# TRY IT
Reproduce the complete set of records exactly. No picture is to appear in the copy.

___ DATA ___

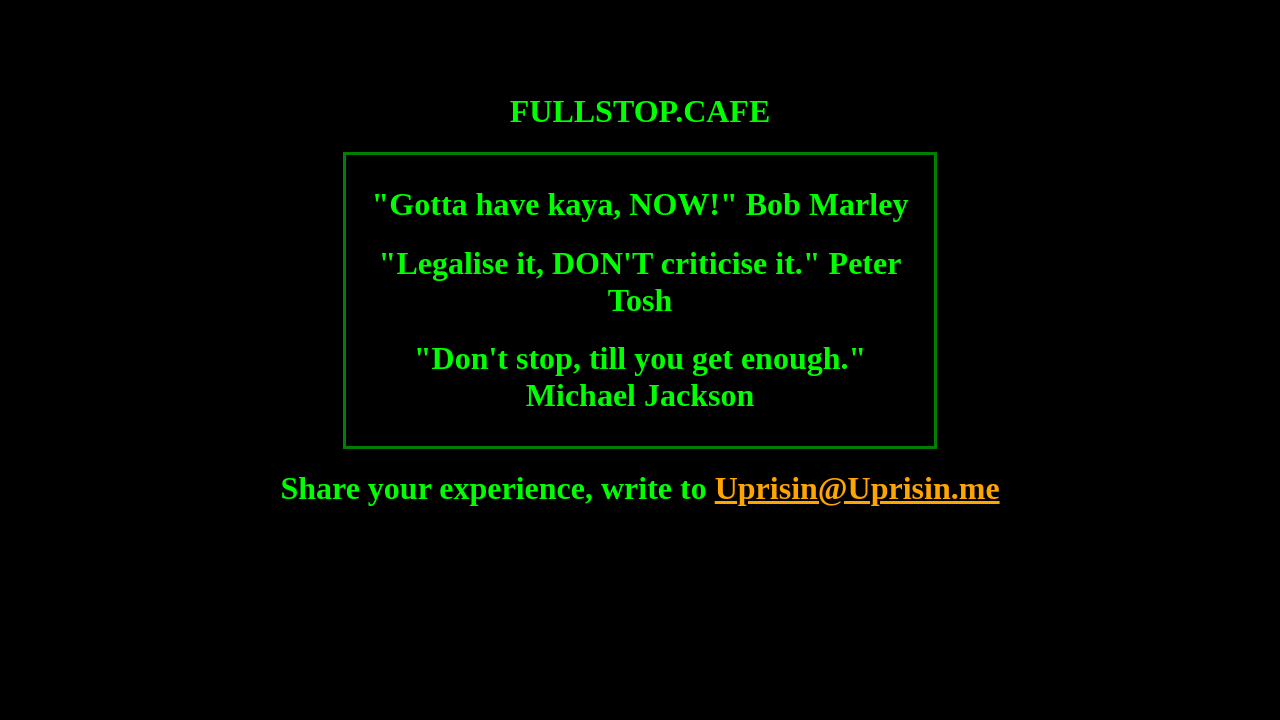
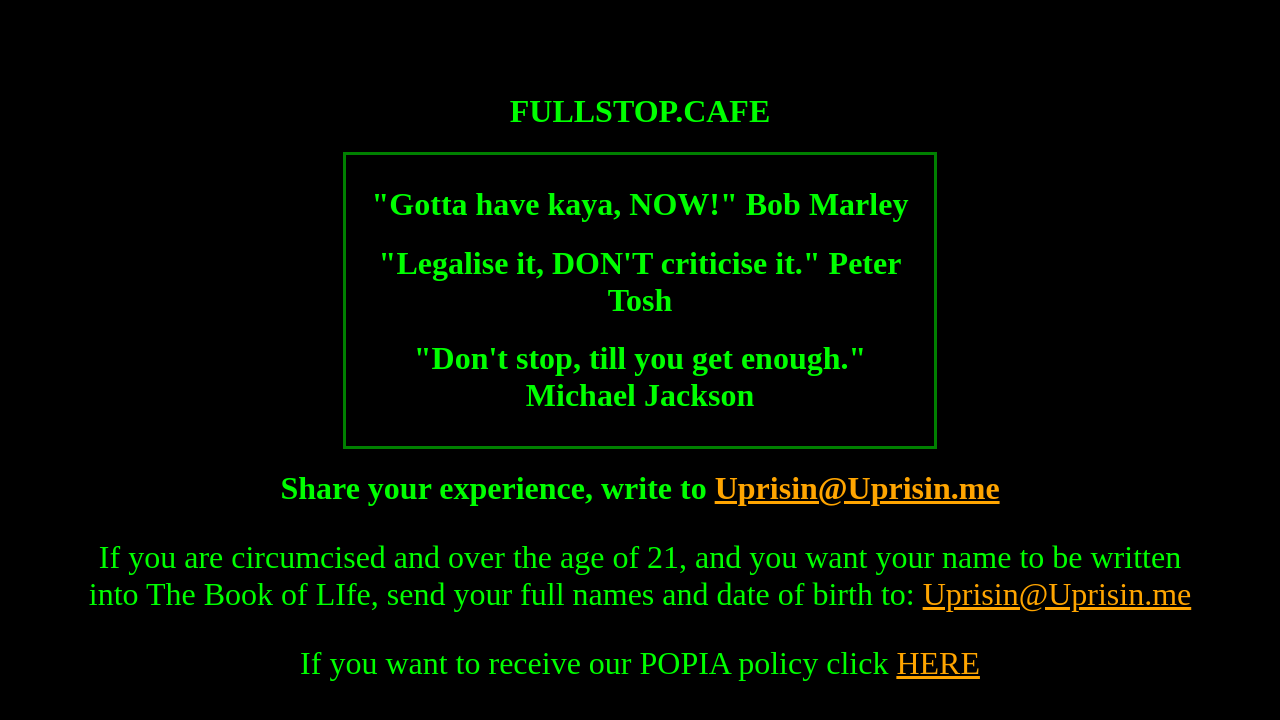
Before and after one commit to dfrossouw/CHRIS, a website: page index.html in a window 1280 px wide. Drawn offline with Linux system fonts and the light colour scheme.

Commit message:
Update website

```diff
--- a/index.html
+++ b/index.html
@@ -28,5 +28,18 @@
         >Uprisin@Uprisin.me</a
       >
     </h1>
+    <p>
+      If you are circumcised and over the age of 21, and you want your name to
+      be written into The Book of LIfe, send your full names and date of birth
+      to:
+      <a style="color: orange;" href="mailto:Uprisin@Uprisin.me"
+        >Uprisin@Uprisin.me</a
+      >
+    </p>
+
+    <p>
+      If you want to receive our POPIA policy click
+      <a style="color: orange;" href="./popia.docx">HERE</a>
+    </p>
   </body>
 </html>
--- a/styles.css
+++ b/styles.css
@@ -12,7 +12,8 @@
   text-align: center;
 }
 
-h1 {
+h1,
+p {
   color: lime;
   font-size: 32px;
 }
```
Also changed, not shown: package.json (+3 -7 lines), 1 other file.
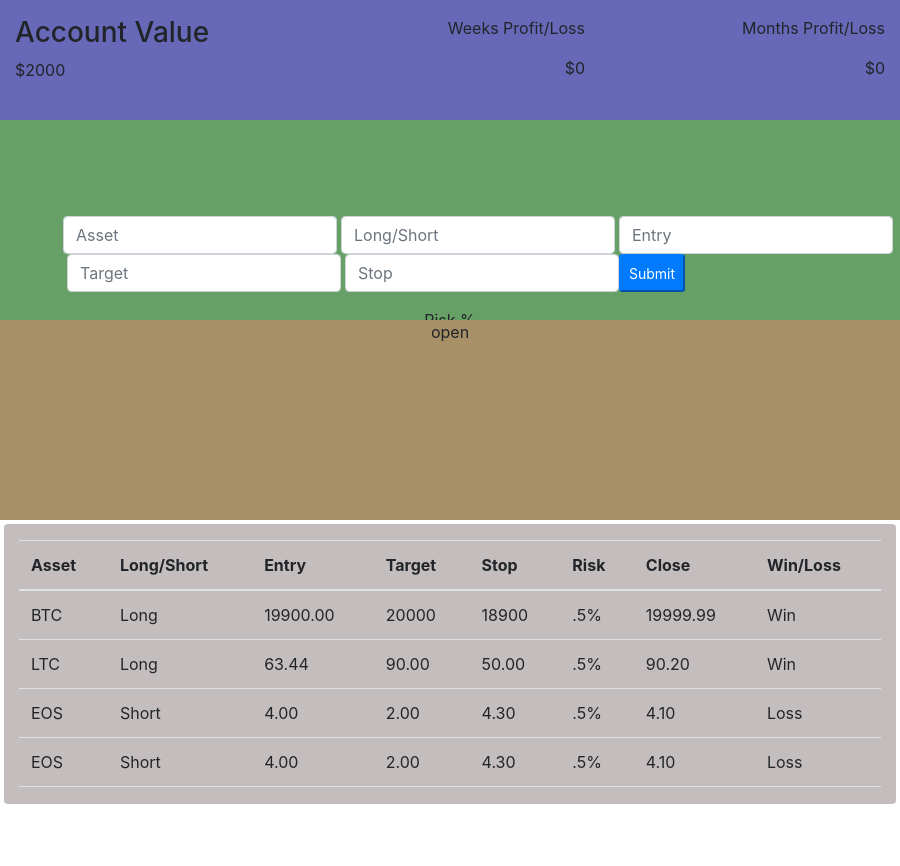
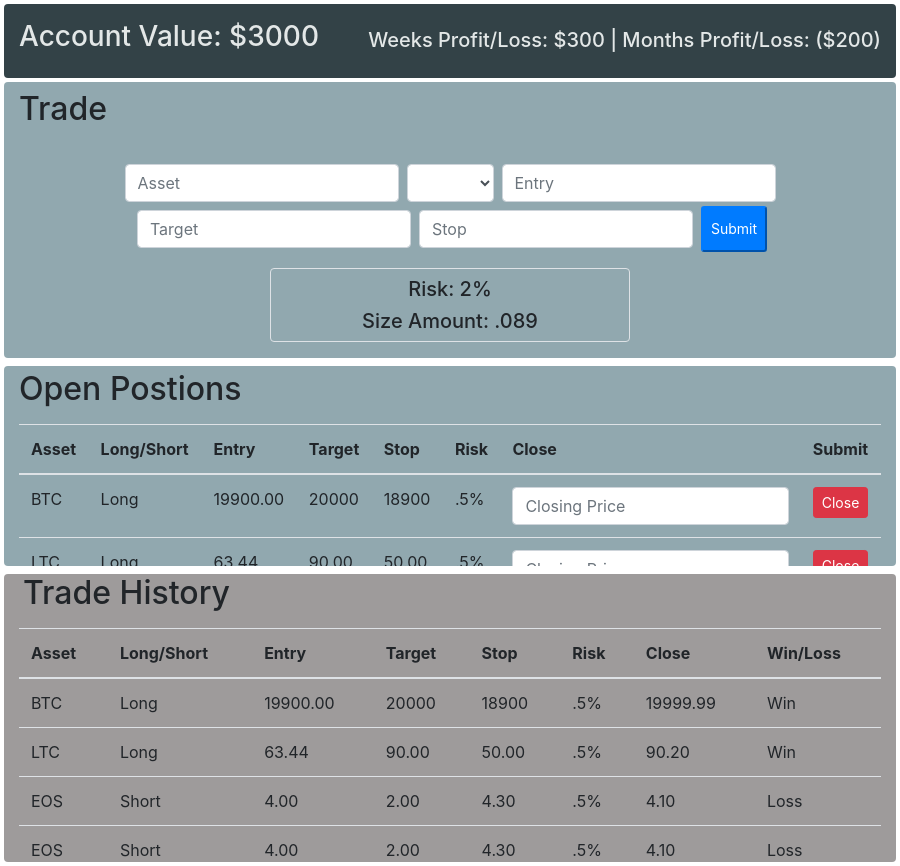
Before and after one commit to Ven0r/trading-journal, an Electron app: page src/index.html in a window 900 px wide. Before the commit the page ends 808 px from the top, so only its background shows below. Drawn offline with nearby package versions, Linux system fonts and the light colour scheme.

Commit message:
Layout complete

```diff
--- a/src/index.css
+++ b/src/index.css
@@ -9,25 +9,27 @@ h1 {
 
 .account-value {
   grid-area: account;
-  background: rgb(104, 104, 184);
-  height: 15vh;
+  background: rgb(51, 66, 71);
+  color: rgb(227, 231, 231);
+  height: 100%;
 }
 
 .input-area {
   grid-area: input;
-  background: rgb(103, 160, 103);
-  height: 25vh;
+  background: rgb(145, 168, 175);
+  height: 100%;
 }
 
 .open-positions {
   grid-area: open_trade;
-  background: rgb(167, 144, 103);
+  background: rgb(145, 168, 175);
   height: 25vh;
+  overflow-y: scroll;
 }
 
 .trade-history {
   grid-area: history;
-  background: rgb(196, 189, 189);
-  height: 35vh;
+  background: rgb(158, 155, 155);
+  height: 36vh;
   overflow-y: scroll;
 }
--- a/src/index.html
+++ b/src/index.html
@@ -9,54 +9,125 @@
   <body>
     <div class="container-fluid">
       <div class="row">
-        <div class="account-value col">
-          <h3 class="justify-content-left pt-3">Account Value</h3><p class="justify-content-left">$2000</p>
-        </div>
-        <div class="account-value col">
-          <p class="text-right pt-3">Weeks Profit/Loss</p>
-          <p class="text-right">$0</p>
-        </div>
-        <div class="account-value col">
-          <p class="text-right pt-3">Months Profit/Loss</p>
-          <p class="text-right">$0</p>
+        <div class="account-value col mt-1 mr-1 ml-1 rounded">
+          <h3 class="float-left pt-3 pr-3 pb-3">Account Value: $3000</h3>
+          <h5 class="float-right mt-4">Weeks Profit/Loss: $300 | Months Profit/Loss: ($200)</h5>
         </div>
       </div>
 
       <div class="row">
-        <div class="input-area col">
-          <form class="form-group row mt-5 pt-5 ml-5" action="/action_page.php">
-            <div class="col-xs-2">
+        <div class="input-area col m-1 pb-3 rounded">
+          <h2 class="text-left mt-2">Trade</h1>
+          <form class="form-group row pt-4 mx-auto justify-content-center" action="">
+            <div class="col-xs-2 m-1">
               <input class="form-control" id="ex1" type="text" placeholder="Asset">
             </div>
-            <div class="col-xs-2 ml-1">
-              <input class="form-control" id="ex2" type="text" placeholder="Long/Short">
+            <div class="col-xs-2 m-1">
+              <select class="form-control" id="L/S" placeholder="Long/Short">
+                <option></option>
+                <option>Long</option>
+                <option>Short</option>
+              </select>
             </div>
-            <div class="col-xs-2 ml-1">
+            <div class="col-xs-2 m-1">
               <input class="form-control" id="ex3" type="text" placeholder="Entry">
             </div>
-            <div class="col-xs-2 ml-1">
-              <input class="form-control" id="ex3" type="text" placeholder="Target">
+            <div class="col-xs-2 m-1">
+              <input class="form-control" id="ex4" type="text" placeholder="Target">
             </div>
-            <div class="col-xs-2 ml-1">
-              <input class="form-control" id="ex3" type="text" placeholder="Stop">
+            <div class="col-xs-2 m-1">
+              <input class="form-control" id="ex5" type="text" placeholder="Stop">
             </div>
-            <button type="submit" class="btn-sm btn-primary">Submit</button>
+            <button type="submit" class="btn-sm btn-primary ml-1">Submit</button>
           </form>
-          <div class="output text-center">
-            <p>Risk %</p>
-            <p>Size Amount</p>
+          <div class="mx-auto col-5 output text-center border rounded mt-2">
+            <div class="mt-2">
+              <h5>Risk: 2%</h5>
+              <h5>Size Amount: .089</h5>
+            </div>
           </div>
         </div>
       </div>
 
       <div class="row">
-        <div class="open-positions col">
-          <p class="text-center justify-content-center">open</p>
+        <div class="open-positions col m-1 rounded">
+          <h2 class="text-left mt-1">Open Postions</h1>
+          <table class="table table-hover mt-3">
+            <thead>
+              <tr>
+                <th>Asset</th>
+                <th>Long/Short</th>
+                <th>Entry</th>
+                <th>Target</th>
+                <th>Stop</th>
+                <th>Risk</th>
+                <th>Close</th>
+                <th>Submit</th>
+              </tr>
+            </thead>
+            <tbody>
+              <tr>
+                <td>BTC</td>
+                <td>Long</td>
+                <td>19900.00</td>
+                <td>20000</td>
+                <td>18900</td>
+                <td>.5%</td>
+                <td>
+                  <form action="submit form-group">
+                    <div class="col-xs-2">
+                      <input class="form-control" id="ex1" type="text" placeholder="Closing Price">
+                    </div>
+                  </form>
+                </td>
+                <td>
+                  <span class=""><button type="button" class="btn btn-danger btn-rounded btn-sm my-0">Close</button></span>
+                </td>
+              </tr>
+              <tr>
+                <td>LTC</td>
+                <td>Long</td>
+                <td>63.44</td>
+                <td>90.00</td>
+                <td>50.00</td>
+                <td>.5%</td>
+                <td>
+                  <form action="submit form-group">
+                    <div class="col-xs-2">
+                      <input class="form-control" id="ex1" type="text" placeholder="Closing Price">
+                    </div>
+                  </form>
+                </td>
+                <td>
+                  <span class=""><button type="button" class="btn btn-danger btn-rounded btn-sm my-0">Close</button></span>
+                </td>
+              </tr>
+              <tr>
+                <td>LTC</td>
+                <td>Long</td>
+                <td>63.44</td>
+                <td>90.00</td>
+                <td>50.00</td>
+                <td>.5%</td>
+                <td>
+                  <form action="submit form-group">
+                    <div class="col-xs-2">
+                      <input class="form-control" id="ex1" type="text" placeholder="Closing Price">
+                    </div>
+                  </form>
+                </td>
+                <td>
+                  <span class=""><button type="button" class="btn btn-danger btn-rounded btn-sm my-0">Close</button></span>
+                </td>
+              </tr>
+            </tbody>
+          </table>
         </div>
       </div>
 
       <div class="row">
         <div class="trade-history col m-1 rounded">
+          <h2 class="text-left ml-1">Trade History</h2>
           <table class="table table-hover mt-3">
             <thead>
               <tr>
```
Also changed, not shown: src/index.js (+9 -0 lines).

___

# ANSWER FOR THIS EXERCISE
Before and after one commit to dfrossouw/CHRIS, a website: page index.html in a window 1280 px wide. Drawn offline with Linux system fonts and the light colour scheme.

Commit message:
Update website

```diff
--- a/index.html
+++ b/index.html
@@ -28,5 +28,18 @@
         >Uprisin@Uprisin.me</a
       >
     </h1>
+    <p>
+      If you are circumcised and over the age of 21, and you want your name to
+      be written into The Book of LIfe, send your full names and date of birth
+      to:
+      <a style="color: orange;" href="mailto:Uprisin@Uprisin.me"
+        >Uprisin@Uprisin.me</a
+      >
+    </p>
+
+    <p>
+      If you want to receive our POPIA policy click
+      <a style="color: orange;" href="./popia.docx">HERE</a>
+    </p>
   </body>
 </html>
--- a/styles.css
+++ b/styles.css
@@ -12,7 +12,8 @@
   text-align: center;
 }
 
-h1 {
+h1,
+p {
   color: lime;
   font-size: 32px;
 }
```
Also changed, not shown: package.json (+3 -7 lines), 1 other file.
Before and after one commit to Ven0r/trading-journal, an Electron app: page src/index.html in a window 900 px wide. Before the commit the page ends 808 px from the top, so only its background shows below. Drawn offline with nearby package versions, Linux system fonts and the light colour scheme.

Commit message:
Layout complete

```diff
--- a/src/index.css
+++ b/src/index.css
@@ -9,25 +9,27 @@ h1 {
 
 .account-value {
   grid-area: account;
-  background: rgb(104, 104, 184);
-  height: 15vh;
+  background: rgb(51, 66, 71);
+  color: rgb(227, 231, 231);
+  height: 100%;
 }
 
 .input-area {
   grid-area: input;
-  background: rgb(103, 160, 103);
-  height: 25vh;
+  background: rgb(145, 168, 175);
+  height: 100%;
 }
 
 .open-positions {
   grid-area: open_trade;
-  background: rgb(167, 144, 103);
+  background: rgb(145, 168, 175);
   height: 25vh;
+  overflow-y: scroll;
 }
 
 .trade-history {
   grid-area: history;
-  background: rgb(196, 189, 189);
-  height: 35vh;
+  background: rgb(158, 155, 155);
+  height: 36vh;
   overflow-y: scroll;
 }
--- a/src/index.html
+++ b/src/index.html
@@ -9,54 +9,125 @@
   <body>
     <div class="container-fluid">
       <div class="row">
-        <div class="account-value col">
-          <h3 class="justify-content-left pt-3">Account Value</h3><p class="justify-content-left">$2000</p>
-        </div>
-        <div class="account-value col">
-          <p class="text-right pt-3">Weeks Profit/Loss</p>
-          <p class="text-right">$0</p>
-        </div>
-        <div class="account-value col">
-          <p class="text-right pt-3">Months Profit/Loss</p>
-          <p class="text-right">$0</p>
+        <div class="account-value col mt-1 mr-1 ml-1 rounded">
+          <h3 class="float-left pt-3 pr-3 pb-3">Account Value: $3000</h3>
+          <h5 class="float-right mt-4">Weeks Profit/Loss: $300 | Months Profit/Loss: ($200)</h5>
         </div>
       </div>
 
       <div class="row">
-        <div class="input-area col">
-          <form class="form-group row mt-5 pt-5 ml-5" action="/action_page.php">
-            <div class="col-xs-2">
+        <div class="input-area col m-1 pb-3 rounded">
+          <h2 class="text-left mt-2">Trade</h1>
+          <form class="form-group row pt-4 mx-auto justify-content-center" action="">
+            <div class="col-xs-2 m-1">
               <input class="form-control" id="ex1" type="text" placeholder="Asset">
             </div>
-            <div class="col-xs-2 ml-1">
-              <input class="form-control" id="ex2" type="text" placeholder="Long/Short">
+            <div class="col-xs-2 m-1">
+              <select class="form-control" id="L/S" placeholder="Long/Short">
+                <option></option>
+                <option>Long</option>
+                <option>Short</option>
+              </select>
             </div>
-            <div class="col-xs-2 ml-1">
+            <div class="col-xs-2 m-1">
               <input class="form-control" id="ex3" type="text" placeholder="Entry">
             </div>
-            <div class="col-xs-2 ml-1">
-              <input class="form-control" id="ex3" type="text" placeholder="Target">
+            <div class="col-xs-2 m-1">
+              <input class="form-control" id="ex4" type="text" placeholder="Target">
             </div>
-            <div class="col-xs-2 ml-1">
-              <input class="form-control" id="ex3" type="text" placeholder="Stop">
+            <div class="col-xs-2 m-1">
+              <input class="form-control" id="ex5" type="text" placeholder="Stop">
             </div>
-            <button type="submit" class="btn-sm btn-primary">Submit</button>
+            <button type="submit" class="btn-sm btn-primary ml-1">Submit</button>
           </form>
-          <div class="output text-center">
-            <p>Risk %</p>
-            <p>Size Amount</p>
+          <div class="mx-auto col-5 output text-center border rounded mt-2">
+            <div class="mt-2">
+              <h5>Risk: 2%</h5>
+              <h5>Size Amount: .089</h5>
+            </div>
           </div>
         </div>
       </div>
 
       <div class="row">
-        <div class="open-positions col">
-          <p class="text-center justify-content-center">open</p>
+        <div class="open-positions col m-1 rounded">
+          <h2 class="text-left mt-1">Open Postions</h1>
+          <table class="table table-hover mt-3">
+            <thead>
+              <tr>
+                <th>Asset</th>
+                <th>Long/Short</th>
+                <th>Entry</th>
+                <th>Target</th>
+                <th>Stop</th>
+                <th>Risk</th>
+                <th>Close</th>
+                <th>Submit</th>
+              </tr>
+            </thead>
+            <tbody>
+              <tr>
+                <td>BTC</td>
+                <td>Long</td>
+                <td>19900.00</td>
+                <td>20000</td>
+                <td>18900</td>
+                <td>.5%</td>
+                <td>
+                  <form action="submit form-group">
+                    <div class="col-xs-2">
+                      <input class="form-control" id="ex1" type="text" placeholder="Closing Price">
+                    </div>
+                  </form>
+                </td>
+                <td>
+                  <span class=""><button type="button" class="btn btn-danger btn-rounded btn-sm my-0">Close</button></span>
+                </td>
+              </tr>
+              <tr>
+                <td>LTC</td>
+                <td>Long</td>
+                <td>63.44</td>
+                <td>90.00</td>
+                <td>50.00</td>
+                <td>.5%</td>
+                <td>
+                  <form action="submit form-group">
+                    <div class="col-xs-2">
+                      <input class="form-control" id="ex1" type="text" placeholder="Closing Price">
+                    </div>
+                  </form>
+                </td>
+                <td>
+                  <span class=""><button type="button" class="btn btn-danger btn-rounded btn-sm my-0">Close</button></span>
+                </td>
+              </tr>
+              <tr>
+                <td>LTC</td>
+                <td>Long</td>
+                <td>63.44</td>
+                <td>90.00</td>
+                <td>50.00</td>
+                <td>.5%</td>
+                <td>
+                  <form action="submit form-group">
+                    <div class="col-xs-2">
+                      <input class="form-control" id="ex1" type="text" placeholder="Closing Price">
+                    </div>
+                  </form>
+                </td>
+                <td>
+                  <span class=""><button type="button" class="btn btn-danger btn-rounded btn-sm my-0">Close</button></span>
+                </td>
+              </tr>
+            </tbody>
+          </table>
         </div>
       </div>
 
       <div class="row">
         <div class="trade-history col m-1 rounded">
+          <h2 class="text-left ml-1">Trade History</h2>
           <table class="table table-hover mt-3">
             <thead>
               <tr>
```
Also changed, not shown: src/index.js (+9 -0 lines).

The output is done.